Malkiel argues that most money managers charge high fees for strategies that 1) not guaranteed to beat the market and 2) are strategies most investors can employ for a significantly lower cost. Malkiel’s main theory is that individual returns are random at best so no one can consistently beat the market.

We enjoyed this book as it shows, with real data, that money managers might not be the geniuses the media portrays them to be. However, our thoughts diverge in that to truly believe in Random Walk you must also believe that investors like Warren Buffet and Ray Dalio, who have consistently beat the market over the long term, don’t actually have an edge.

A paperback copy can cost around $13 on amazon and is a must read for anyone interested in the market. Just click on the link to be redirected to amazon: A Random Walk down Wall Street: The Time-tested Strategy for Successful Investing

Rich Dad Poor Dad

Hotly Debated. Ultimate Rating: 5/10

Our Rating: 5/10

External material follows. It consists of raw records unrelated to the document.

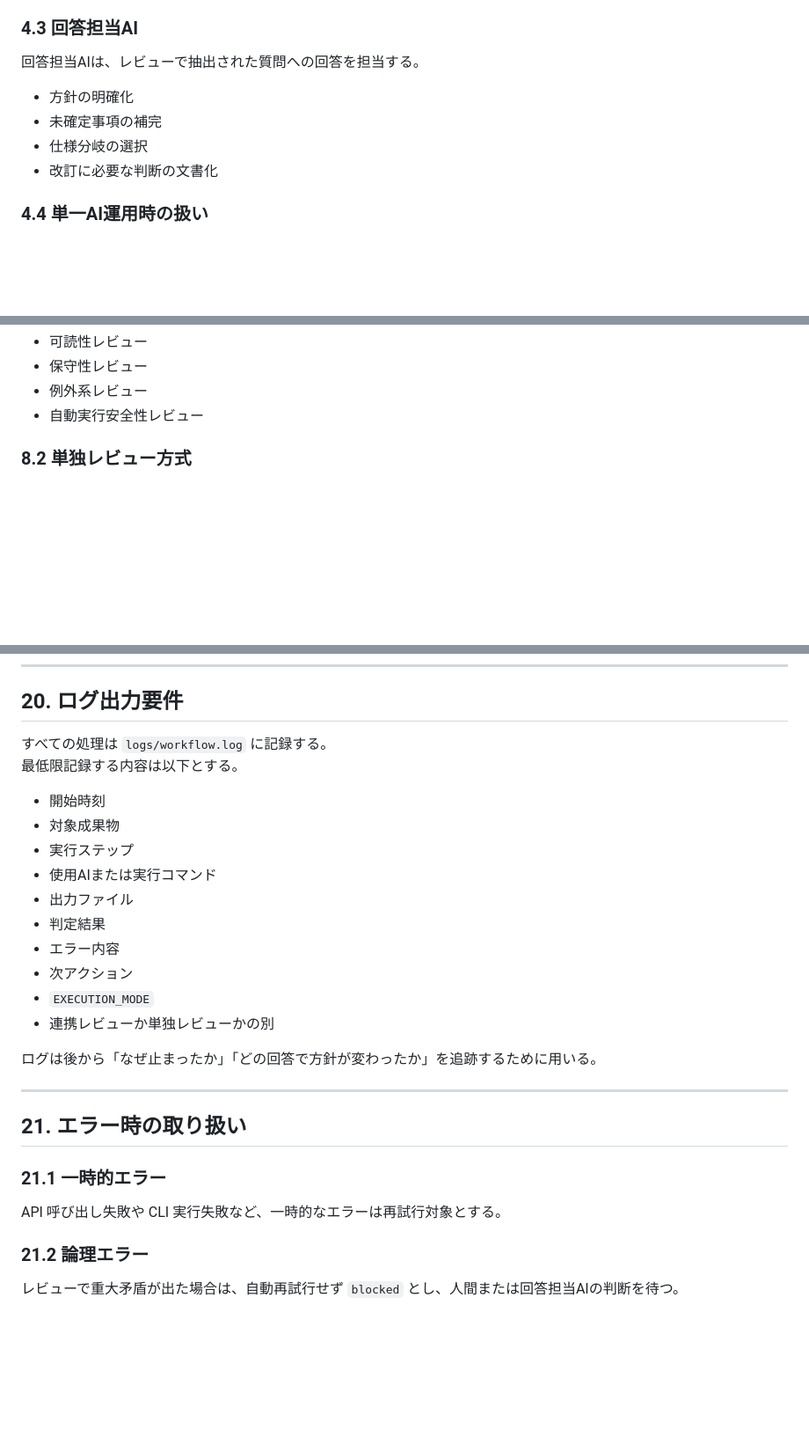
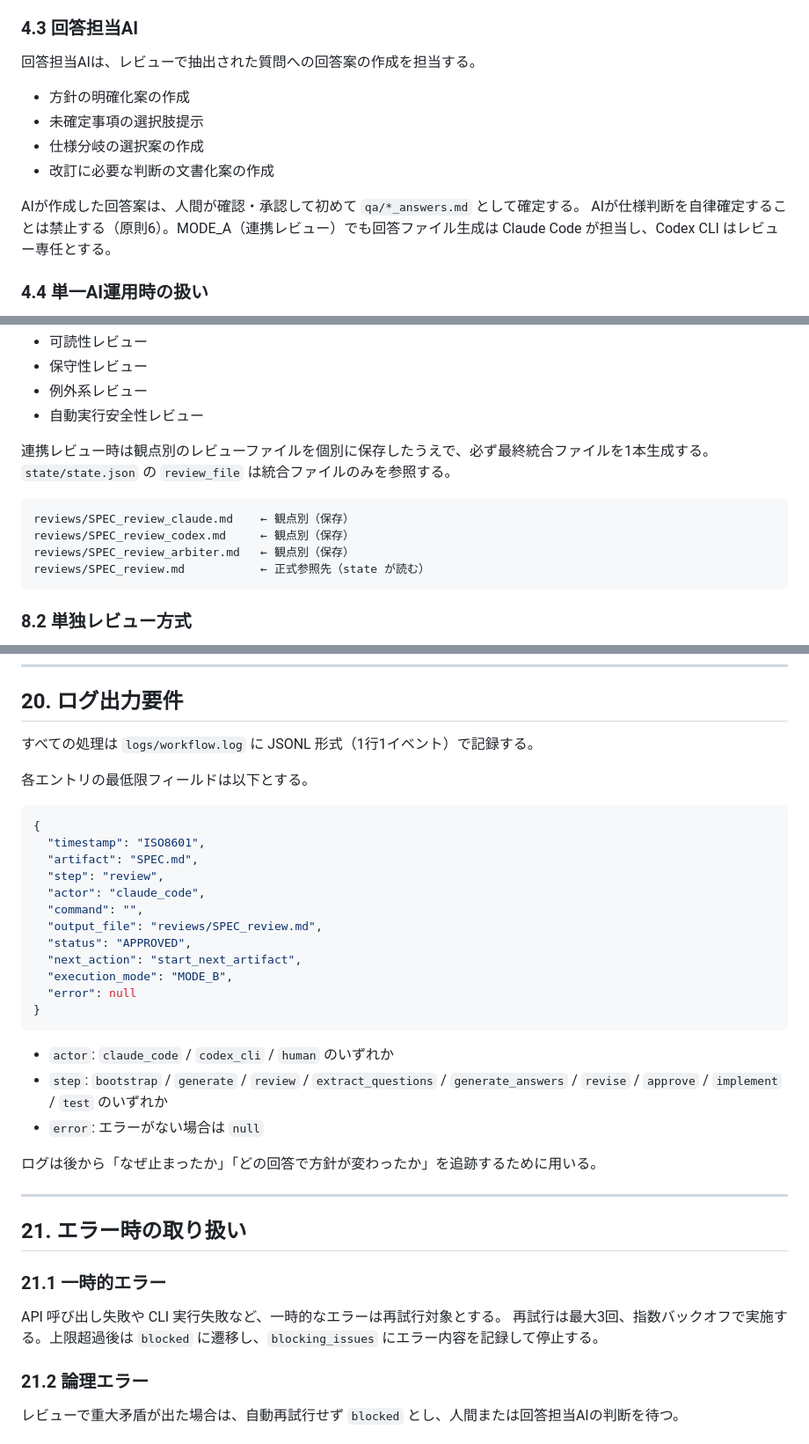
Before and after one commit to garyohosu/workflow, a Markdown page: WORKFLOW.md, 3 parts joined by grey strips. Shown at 88% size. Rendered like a GitHub page; blank space fills up the shorter version.

````diff
--- a/WORKFLOW.md
+++ b/WORKFLOW.md
@@ -105,12 +105,15 @@ Codex CLI は主にレビューを担当する。
 
 ### 4.3 回答担当AI
 
-回答担当AIは、レビューで抽出された質問への回答を担当する。
+回答担当AIは、レビューで抽出された質問への回答案の作成を担当する。
 
-- 方針の明確化
-- 未確定事項の補完
-- 仕様分岐の選択
-- 改訂に必要な判断の文書化
+- 方針の明確化案の作成
+- 未確定事項の選択肢提示
+- 仕様分岐の選択案の作成
+- 改訂に必要な判断の文書化案の作成
+
+AIが作成した回答案は、人間が確認・承認して初めて `qa/*_answers.md` として確定する。
+AIが仕様判断を自律確定することは禁止する（原則6）。MODE_A（連携レビュー）でも回答ファイル生成は Claude Code が担当し、Codex CLI はレビュー専任とする。
 
 ### 4.4 単一AI運用時の扱い
 
@@ -229,6 +231,16 @@ Claude Code から Codex CLI を**実際に実行確認できる**場合、Claud
 - 保守性レビュー
 - 例外系レビュー
 - 自動実行安全性レビュー
+
+連携レビュー時は観点別のレビューファイルを個別に保存したうえで、必ず最終統合ファイルを1本生成する。
+`state/state.json` の `review_file` は統合ファイルのみを参照する。
+
+```text
+reviews/SPEC_review_claude.md    ← 観点別（保存）
+reviews/SPEC_review_codex.md     ← 観点別（保存）
+reviews/SPEC_review_arbiter.md   ← 観点別（保存）
+reviews/SPEC_review.md           ← 正式参照先（state が読む）
+```
 
 ### 8.2 単独レビュー方式
 
@@ -715,19 +734,28 @@ project/
 
 ## 20. ログ出力要件
 
-すべての処理は `logs/workflow.log` に記録する。
-最低限記録する内容は以下とする。
+すべての処理は `logs/workflow.log` に JSONL 形式（1行1イベント）で記録する。
 
-- 開始時刻
-- 対象成果物
-- 実行ステップ
-- 使用AIまたは実行コマンド
-- 出力ファイル
-- 判定結果
-- エラー内容
-- 次アクション
-- `EXECUTION_MODE`
-- 連携レビューか単独レビューかの別
+各エントリの最低限フィールドは以下とする。
+
+```json
+{
+  "timestamp": "ISO8601",
+  "artifact": "SPEC.md",
+  "step": "review",
+  "actor": "claude_code",
+  "command": "",
+  "output_file": "reviews/SPEC_review.md",
+  "status": "APPROVED",
+  "next_action": "start_next_artifact",
+  "execution_mode": "MODE_B",
+  "error": null
+}
+```
+
+- `actor`: `claude_code` / `codex_cli` / `human` のいずれか
+- `step`: `bootstrap` / `generate` / `review` / `extract_questions` / `generate_answers` / `revise` / `approve` / `implement` / `test` のいずれか
+- `error`: エラーがない場合は `null`
 
 ログは後から「なぜ止まったか」「どの回答で方針が変わったか」を追跡するために用いる。
 
@@ -738,6 +766,7 @@ project/
 ### 21.1 一時的エラー
 
 API 呼び出し失敗や CLI 実行失敗など、一時的なエラーは再試行対象とする。
+再試行は最大3回、指数バックオフで実施する。上限超過後は `blocked` に遷移し、`blocking_issues` にエラー内容を記録して停止する。
 
 ### 21.2 論理エラー
 
````
Also changed, not shown: other parts of WORKFLOW.md (+16 -8 lines), QandA.md (added, +126 -0 lines).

This relatively short read on the importance of personal finance and investing has us in a huge debate here at The Modern Piggy Bank. One of us loves it and thinks it is a great start to learning personal finance and investing while another one personally hates it and think there is no practical advice. Regardless, here is our unbiased review.

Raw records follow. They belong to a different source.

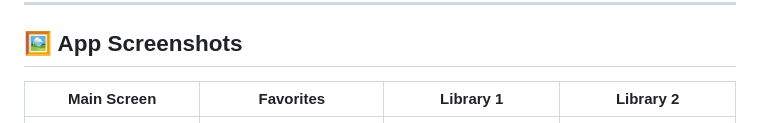
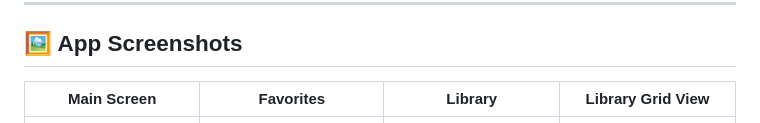
Before and after one commit to Pr4thC0des/Music-Player, a Markdown page: README.md, the part around the change. Drawn GitHub-style.

```diff
--- a/README.md
+++ b/README.md
@@ -45,7 +45,7 @@ This Flutter app is designed as a comprehensive music player with:
 
 ## 🖼️ App Screenshots
 
-| Main Screen | Favorites | Library 1 | Library 2 |
+| Main Screen | Favorites | Library | Library Grid View |
 |--------------|------------|------------|------------|
 | ![Main Screen](assets/images/mainscreen.jpg) | ![Favorites](assets/images/favorites.jpg) | ![Library 1](assets/images/library-1.jpg) | ![Library 2](assets/images/library-2.jpg) |
 
```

The book reads as a series of short stories littered with financial advice. It follows the authors life from childhood to adulthood and sheds some light on how he was able to build his fortune through the years. Kiyosaki will routinely talk about how he consolidated expenses while seeking investment opportunities and follow it with practical knowledge of finance and accounting that can be applied to daily life.

This book can be an amazing starting point as to how to get in the mindset of wealthy money minded individuals. The ability to look at someone’s experiences and learn how they came up with an original investment idea while minimizing personal expenses can really cause one to re-evaluate what they are doing with their own finances. Kiyosaki was born into a middle class family that was us savvy with their finances, but his mentor was a prominent businessman, so the book allows you to see what separates a money minded person from the average.

What the book lacks is sound financial advice, especially when it comes to investments. Kiyosaki built his wealth during much of the 80’s and 90’s when the regulatory landscape was a bit more lax than it is today. The book itself was published in 2001. He will talk freely about securing loans with ease and purchasing low risk financial instruments with dubiously high returns. At The Modern Piggy Bank, we both agree we would not invest in most of the strategies he talks about in the book if they were even still possible.

Overall, the book has sold more than 32 million copies, has been a New York Times bestseller, and has been endorsed by many celebrities and news outlets. On the flip side, critics will say it provides no sound financial advice and reads as a cookie cutter self help book.

We personally believe there is no such thing as a bad book. You can purchase the paperback for less than $10 on Amazon or get the book for free if you google “Rich Dad Poor Dad PDF”. Pick up a copy and let us know what you think.